Washington Post - How Donald Trump Could Creat a Financial Crisis

"What, then, might be the economic consequences of the president-elect's tax cuts, tariffs and deregulation? Well, as we'll get to in a minute, they sure seem like they would raise the odds of a financial crisis happening overseas, and maybe here too. It's a story about the dollar and housing."

Fortune - Trumps Dismantling of Dodd-Frank will be 2008 All Over Again

"Ending Dodd-Frank would be deeply misguided and likely to recreate the very conditions that led to the 2008 financial crisis, shuttered American businesses, and cost millions of Americans their jobs. The financial sector will get a nice sugar high for a few years, and then crash the economy."

Newsweek - Why Trump's Policy Could Recreate 2008 Crisis

"In particular, he has spoken of dismantling the Dodd-Frank Act, which introduced extensive regulation of the financial industry in the wake of the global financial crisis. This is pleasing the markets, but may lead to the same kind of risk-taking that precipitated the 2008 crisis."

Independent (UK) - Look out for Financial Crisis - Part II

"Boom and bust economic theory suggests that, however we regulate banks, we should expect another financial crisis in the near future. With Goldman Sachs president and COO as the new national economic council director under Donald Trump, that theory might materialise a lot quicker."

The Herald - Trump Protectionist Tendencies Can Cause Another Financial Crisis

"German Chancellor, Angela Merkel warned incoming United States president, Donald Trump to guard against his protectionist tendencies, citing lessons learned in the 2008 global financial crash and stressing the need to “move forward together”.
“My profound conviction is that there are more advantages… to moving forward together than when everyone resolves their problems for themselves. I am truly convinced of this,” she told a press conference at a meeting of her CDU party.
Asked if she believed “protectionist tendencies” by Trump could pose a threat, Merkel recalled the example of the 2008 global financial crisis, which “came from the United States”.

Jim Rickards - Trump Can't Stop the Next Financial Crisis

(note: Jim does not blame Trump for the crisis, but predicts he will not be able to avoid it during his term and suggests he will be blamed for it)

MW: How does the election of Donald Trump play into your scenario of a 2018 crisis?

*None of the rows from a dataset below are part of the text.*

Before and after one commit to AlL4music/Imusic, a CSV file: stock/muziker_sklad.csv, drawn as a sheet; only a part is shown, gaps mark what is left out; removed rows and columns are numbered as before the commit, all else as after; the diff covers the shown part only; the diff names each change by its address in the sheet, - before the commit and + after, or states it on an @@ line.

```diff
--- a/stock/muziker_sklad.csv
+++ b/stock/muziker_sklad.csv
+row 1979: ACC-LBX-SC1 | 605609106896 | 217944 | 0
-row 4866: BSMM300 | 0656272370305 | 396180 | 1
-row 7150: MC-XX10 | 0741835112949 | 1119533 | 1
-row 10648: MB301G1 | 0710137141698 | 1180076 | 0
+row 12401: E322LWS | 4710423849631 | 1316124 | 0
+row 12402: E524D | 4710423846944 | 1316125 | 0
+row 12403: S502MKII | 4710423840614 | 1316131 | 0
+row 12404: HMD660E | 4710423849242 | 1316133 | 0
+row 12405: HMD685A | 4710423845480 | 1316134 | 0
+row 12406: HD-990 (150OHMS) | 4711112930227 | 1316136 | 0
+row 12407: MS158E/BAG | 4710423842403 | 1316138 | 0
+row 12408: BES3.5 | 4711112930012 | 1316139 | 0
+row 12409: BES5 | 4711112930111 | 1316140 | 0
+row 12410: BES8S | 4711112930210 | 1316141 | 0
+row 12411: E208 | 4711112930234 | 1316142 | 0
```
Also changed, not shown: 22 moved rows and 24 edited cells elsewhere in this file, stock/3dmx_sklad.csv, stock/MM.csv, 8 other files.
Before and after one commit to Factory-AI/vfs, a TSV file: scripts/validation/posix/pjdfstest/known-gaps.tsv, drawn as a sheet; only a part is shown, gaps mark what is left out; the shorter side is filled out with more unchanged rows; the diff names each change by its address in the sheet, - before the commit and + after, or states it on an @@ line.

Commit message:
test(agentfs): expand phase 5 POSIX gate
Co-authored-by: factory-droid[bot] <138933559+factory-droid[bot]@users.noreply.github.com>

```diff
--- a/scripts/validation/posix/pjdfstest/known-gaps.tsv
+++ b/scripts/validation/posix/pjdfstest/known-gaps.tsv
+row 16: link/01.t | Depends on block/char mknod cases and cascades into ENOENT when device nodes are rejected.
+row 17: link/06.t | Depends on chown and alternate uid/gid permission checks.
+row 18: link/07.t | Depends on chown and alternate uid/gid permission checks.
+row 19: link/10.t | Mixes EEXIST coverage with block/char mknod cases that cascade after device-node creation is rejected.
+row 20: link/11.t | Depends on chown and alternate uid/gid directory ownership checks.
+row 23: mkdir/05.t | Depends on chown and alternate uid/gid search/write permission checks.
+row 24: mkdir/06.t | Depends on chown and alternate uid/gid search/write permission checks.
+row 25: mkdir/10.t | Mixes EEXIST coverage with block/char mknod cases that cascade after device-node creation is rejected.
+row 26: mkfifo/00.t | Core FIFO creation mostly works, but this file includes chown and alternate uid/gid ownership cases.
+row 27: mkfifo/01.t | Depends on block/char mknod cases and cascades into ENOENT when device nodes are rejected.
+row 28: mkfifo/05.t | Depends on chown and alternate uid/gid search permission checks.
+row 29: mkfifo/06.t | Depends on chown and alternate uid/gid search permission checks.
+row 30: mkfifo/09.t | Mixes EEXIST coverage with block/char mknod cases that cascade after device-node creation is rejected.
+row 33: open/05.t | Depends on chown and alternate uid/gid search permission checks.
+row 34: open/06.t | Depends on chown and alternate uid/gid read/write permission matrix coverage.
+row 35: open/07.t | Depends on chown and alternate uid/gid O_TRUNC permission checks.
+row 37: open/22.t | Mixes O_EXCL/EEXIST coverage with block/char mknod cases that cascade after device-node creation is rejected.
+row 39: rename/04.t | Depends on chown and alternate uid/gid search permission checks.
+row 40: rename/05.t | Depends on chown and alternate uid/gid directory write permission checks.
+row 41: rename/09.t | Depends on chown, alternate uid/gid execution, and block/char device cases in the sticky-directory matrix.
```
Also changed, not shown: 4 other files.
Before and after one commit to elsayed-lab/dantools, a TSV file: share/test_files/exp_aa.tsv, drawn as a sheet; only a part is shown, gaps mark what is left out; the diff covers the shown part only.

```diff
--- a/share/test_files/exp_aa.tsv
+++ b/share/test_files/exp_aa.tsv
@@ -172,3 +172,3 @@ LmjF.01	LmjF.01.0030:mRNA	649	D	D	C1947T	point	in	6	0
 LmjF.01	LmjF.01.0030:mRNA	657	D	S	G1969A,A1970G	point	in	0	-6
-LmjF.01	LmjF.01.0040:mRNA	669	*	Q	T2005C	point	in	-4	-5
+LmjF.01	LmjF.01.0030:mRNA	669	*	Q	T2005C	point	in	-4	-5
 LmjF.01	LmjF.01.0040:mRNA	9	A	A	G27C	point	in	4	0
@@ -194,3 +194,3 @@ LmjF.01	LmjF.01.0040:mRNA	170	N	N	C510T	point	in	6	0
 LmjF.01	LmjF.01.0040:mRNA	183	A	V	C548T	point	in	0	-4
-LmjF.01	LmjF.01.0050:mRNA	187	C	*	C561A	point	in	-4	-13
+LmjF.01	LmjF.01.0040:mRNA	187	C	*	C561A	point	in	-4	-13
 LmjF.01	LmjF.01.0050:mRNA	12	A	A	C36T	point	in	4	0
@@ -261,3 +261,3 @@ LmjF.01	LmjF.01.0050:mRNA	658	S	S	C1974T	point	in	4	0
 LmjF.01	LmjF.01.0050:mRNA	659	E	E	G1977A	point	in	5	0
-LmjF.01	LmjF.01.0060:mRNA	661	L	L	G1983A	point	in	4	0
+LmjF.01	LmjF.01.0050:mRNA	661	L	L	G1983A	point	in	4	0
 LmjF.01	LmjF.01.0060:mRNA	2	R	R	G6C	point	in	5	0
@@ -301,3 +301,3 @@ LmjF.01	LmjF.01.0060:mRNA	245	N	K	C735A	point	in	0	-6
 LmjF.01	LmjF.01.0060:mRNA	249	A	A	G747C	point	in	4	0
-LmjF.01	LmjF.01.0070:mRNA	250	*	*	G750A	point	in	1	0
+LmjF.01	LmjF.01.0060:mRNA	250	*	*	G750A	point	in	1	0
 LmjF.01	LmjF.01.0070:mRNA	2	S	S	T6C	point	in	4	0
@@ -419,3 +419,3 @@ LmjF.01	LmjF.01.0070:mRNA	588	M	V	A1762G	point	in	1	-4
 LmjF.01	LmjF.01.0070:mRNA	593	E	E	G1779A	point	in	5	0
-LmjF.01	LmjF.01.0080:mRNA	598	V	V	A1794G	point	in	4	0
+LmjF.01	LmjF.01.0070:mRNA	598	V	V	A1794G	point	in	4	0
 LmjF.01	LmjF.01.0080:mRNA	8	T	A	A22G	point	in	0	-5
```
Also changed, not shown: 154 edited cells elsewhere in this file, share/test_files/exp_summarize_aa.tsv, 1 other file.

What policies would you recommend that he adopt or push Congress for? How much of a difference can that make?
J.R.: The election of Donald Trump does little to change my analysis. The Trump administration is focusing on macroeconomic policy relating to taxes, spending and regulation. That’s fine, but it does not address the issue of systemic risk, which exists separately from normal business-cycle and credit-cycle considerations (although credit cycles and systemic-risk event may coincide at times).

"Taking these various vectors into account, this is the most accurate assessment: The global economy is poised on a knife-edge between inflation and deflation.
The inflationary vector could dominate quickly, based on a combination of Trump deficits and Fed accommodation. Conversely, the deflationary vector could dominate based on fundamental factors such as a strong dollar, deleveraging, demographics and technology combined with premature Fed tightening.
Waiting in the wings is a systemic crisis, which could result in inflation (due to massive SDR issuance) or deflation (due to lack of a coordinated global response). You should prepare for both."

Deseret News - Peter Morici (U. of Maryland)  - Takes similar view to Rickards

"Donald Trump promises sweeping changes in economic policies to make Americans more prosperous. However, asset and debt bubbles, enabled by easy money policies, could derail his plans and thrust the global economy into another recession."

. . . . .

"Should theses bubbles burst and the yuan collapse, Asian and other developing economies dependent on exports to China could easily become unable to service their dollar-denominated debt. All this is reminiscent of the Asian currency crisis of the 1990s, which left many American lenders holding the bag."


  1. Inflation or deflation. Got it. Rickards not holding back or sitting on the fence. He says prepare for both, but preparing for both is called hedging. Not really informative stuff from him lately.

    1. Jim has been saying pretty much this same thing for some time. I think he is just acknowledging that he does not know which way things will tip. I think this is why he suggests 10% in precious metals along with a hefty cash position for those who have available funds.